*Instructions for the task*.
Find every line below with the word "embedded" in it, and copy each one.

Supplied records Block Start

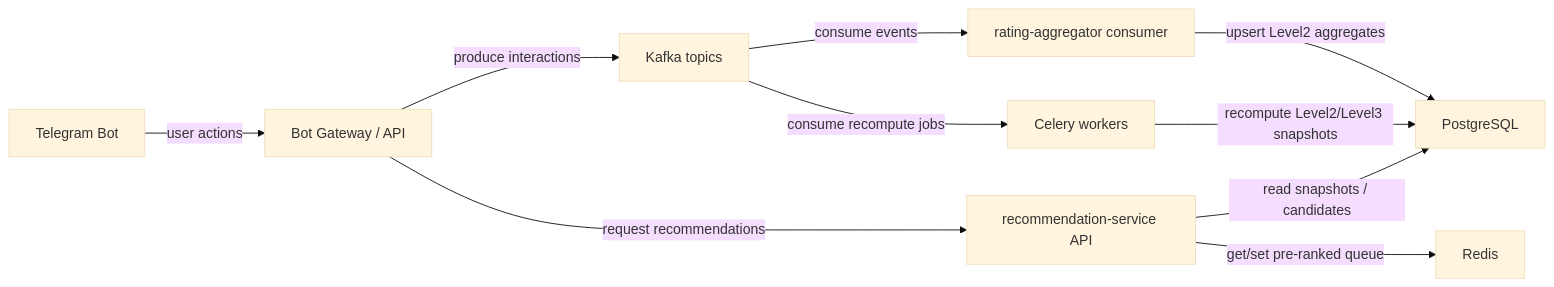
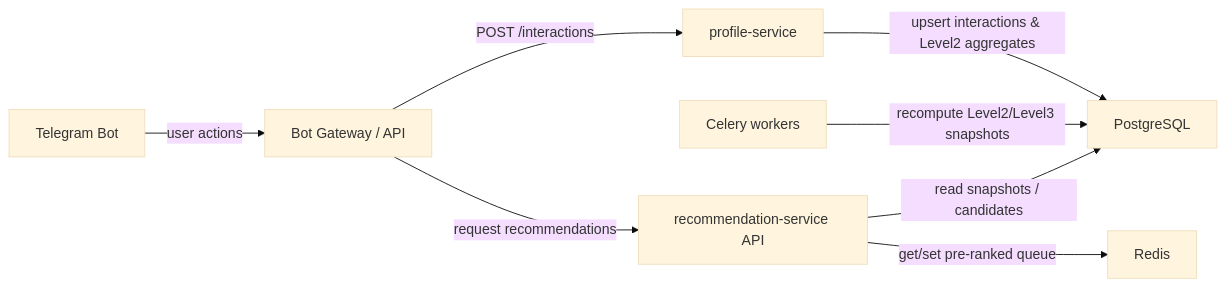
Before and after one commit to D4non/K0709-23-3-Pisarev: the diagram in README.md, drawn with Mermaid (base theme). The commit also changed other lines of this file and 28 other files, not shown here.

````diff
--- a/README.md
+++ b/README.md
@@ -52,14 +48,12 @@
 ```mermaid
 flowchart LR
   TgBot["Telegram Bot"] -->|user actions| BotGateway["Bot Gateway / API"]
-  BotGateway -->|produce interactions| Kafka["Kafka topics"]
-  Kafka -->|consume events| RatingConsumer["rating-aggregator consumer"]
+  BotGateway -->|POST /interactions| ProfileService["profile-service"]
+  ProfileService -->|upsert interactions & Level2 aggregates| Postgres["PostgreSQL"]
 
-  RatingConsumer -->|upsert Level2 aggregates| Postgres["PostgreSQL"]
-  Kafka -->|consume recompute jobs| CeleryWorkers["Celery workers"]
-  CeleryWorkers -->|recompute Level2/Level3 snapshots| Postgres
+  CeleryWorkers["Celery workers"] -->|recompute Level2/Level3 snapshots| Postgres
 
   BotGateway -->|request recommendations| RecoAPI["recommendation-service API"]
   RecoAPI -->|read snapshots / candidates| Postgres
   RecoAPI -->|get/set pre-ranked queue| Redis["Redis"]
 ```
````
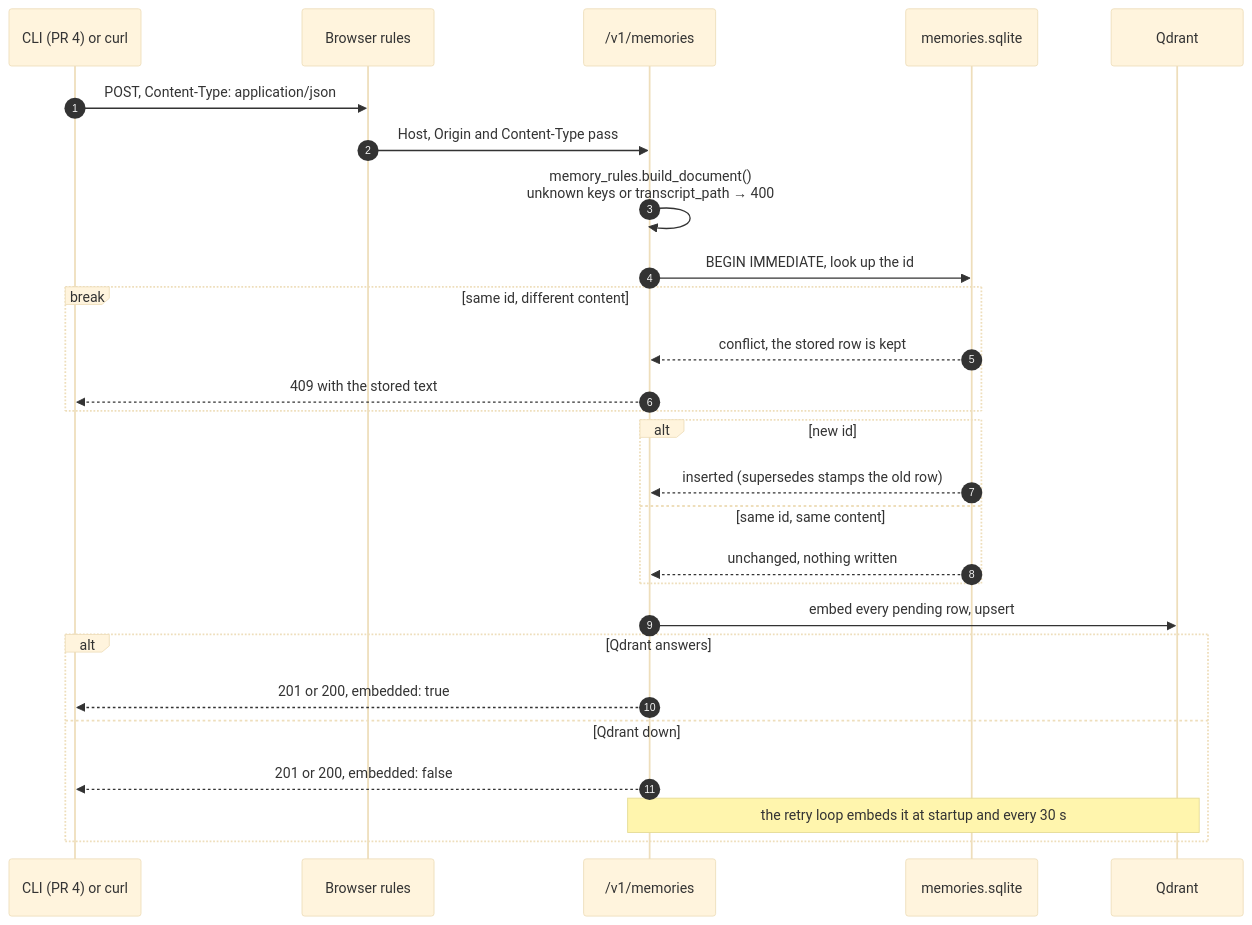
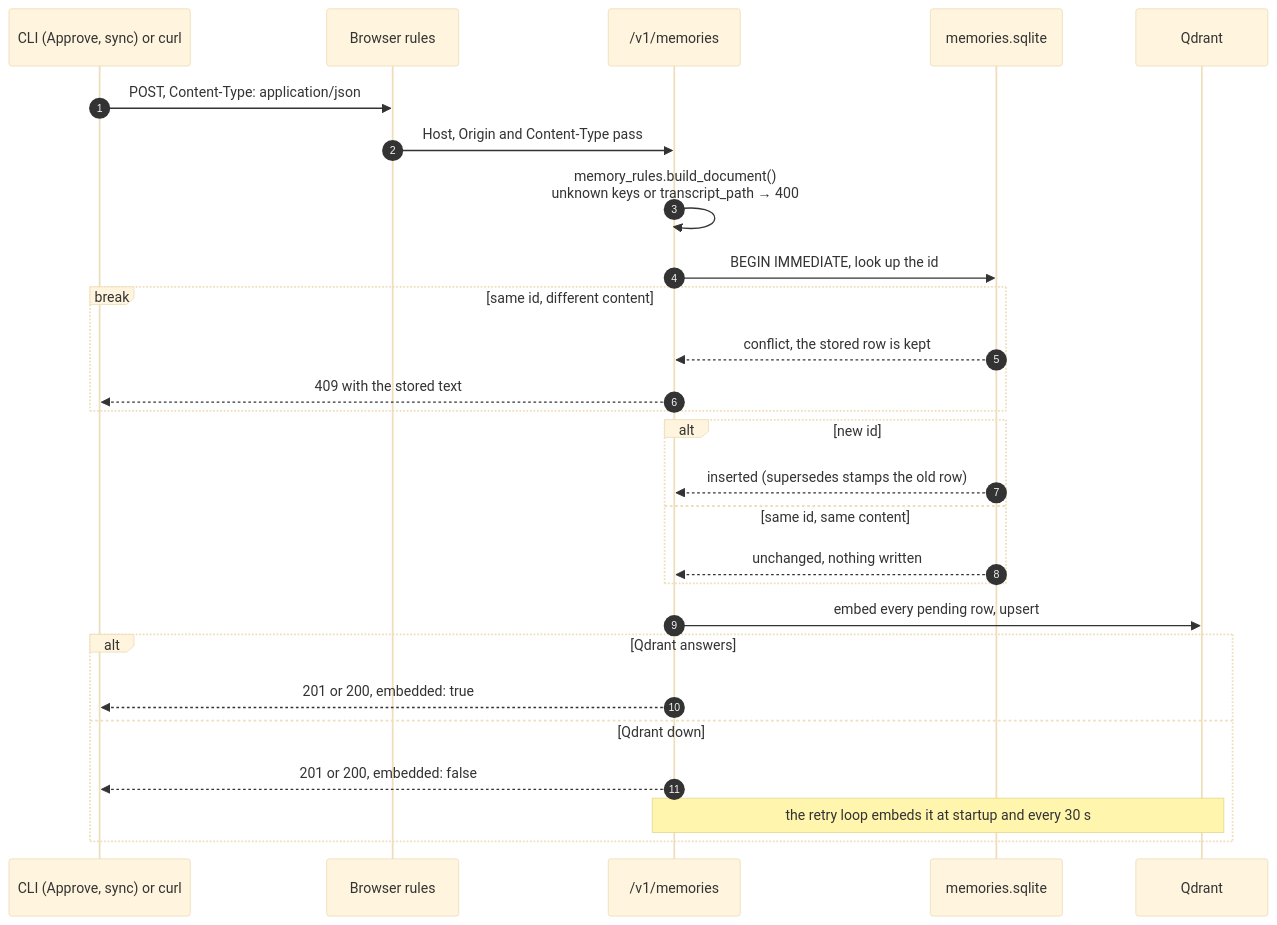
Before and after one commit to roune/agent-memory: the fifth of 7 diagrams in docs/server.md, drawn with Mermaid (base theme). The commit also changed other lines of this file and 20 other files, not shown here.

````diff
--- a/docs/server.md
+++ b/docs/server.md
@@ -168,29 +201,29 @@
 ```mermaid
 sequenceDiagram
   autonumber
-  participant C as CLI (PR 4) or curl
+  participant C as CLI (Approve, sync) or curl
   participant R as Browser rules
   participant A as /v1/memories
   participant S as memories.sqlite
   participant Q as Qdrant
   C->>R: POST, Content-Type: application/json
   R->>A: Host, Origin and Content-Type pass
   A->>A: memory_rules.build_document()<br/>unknown keys or transcript_path → 400
   A->>S: BEGIN IMMEDIATE, look up the id
   break same id, different content
     S-->>A: conflict, the stored row is kept
     A-->>C: 409 with the stored text
   end
   alt new id
     S-->>A: inserted (supersedes stamps the old row)
   else same id, same content
     S-->>A: unchanged, nothing written
   end
   A->>Q: embed every pending row, upsert
   alt Qdrant answers
     A-->>C: 201 or 200, embedded: true
   else Qdrant down
     A-->>C: 201 or 200, embedded: false
     Note over A,Q: the retry loop embeds it at startup and every 30 s
   end
 ```
````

Supplied records Block End

*Reply*.
     A-->>C: 201 or 200, embedded: true
     A-->>C: 201 or 200, embedded: false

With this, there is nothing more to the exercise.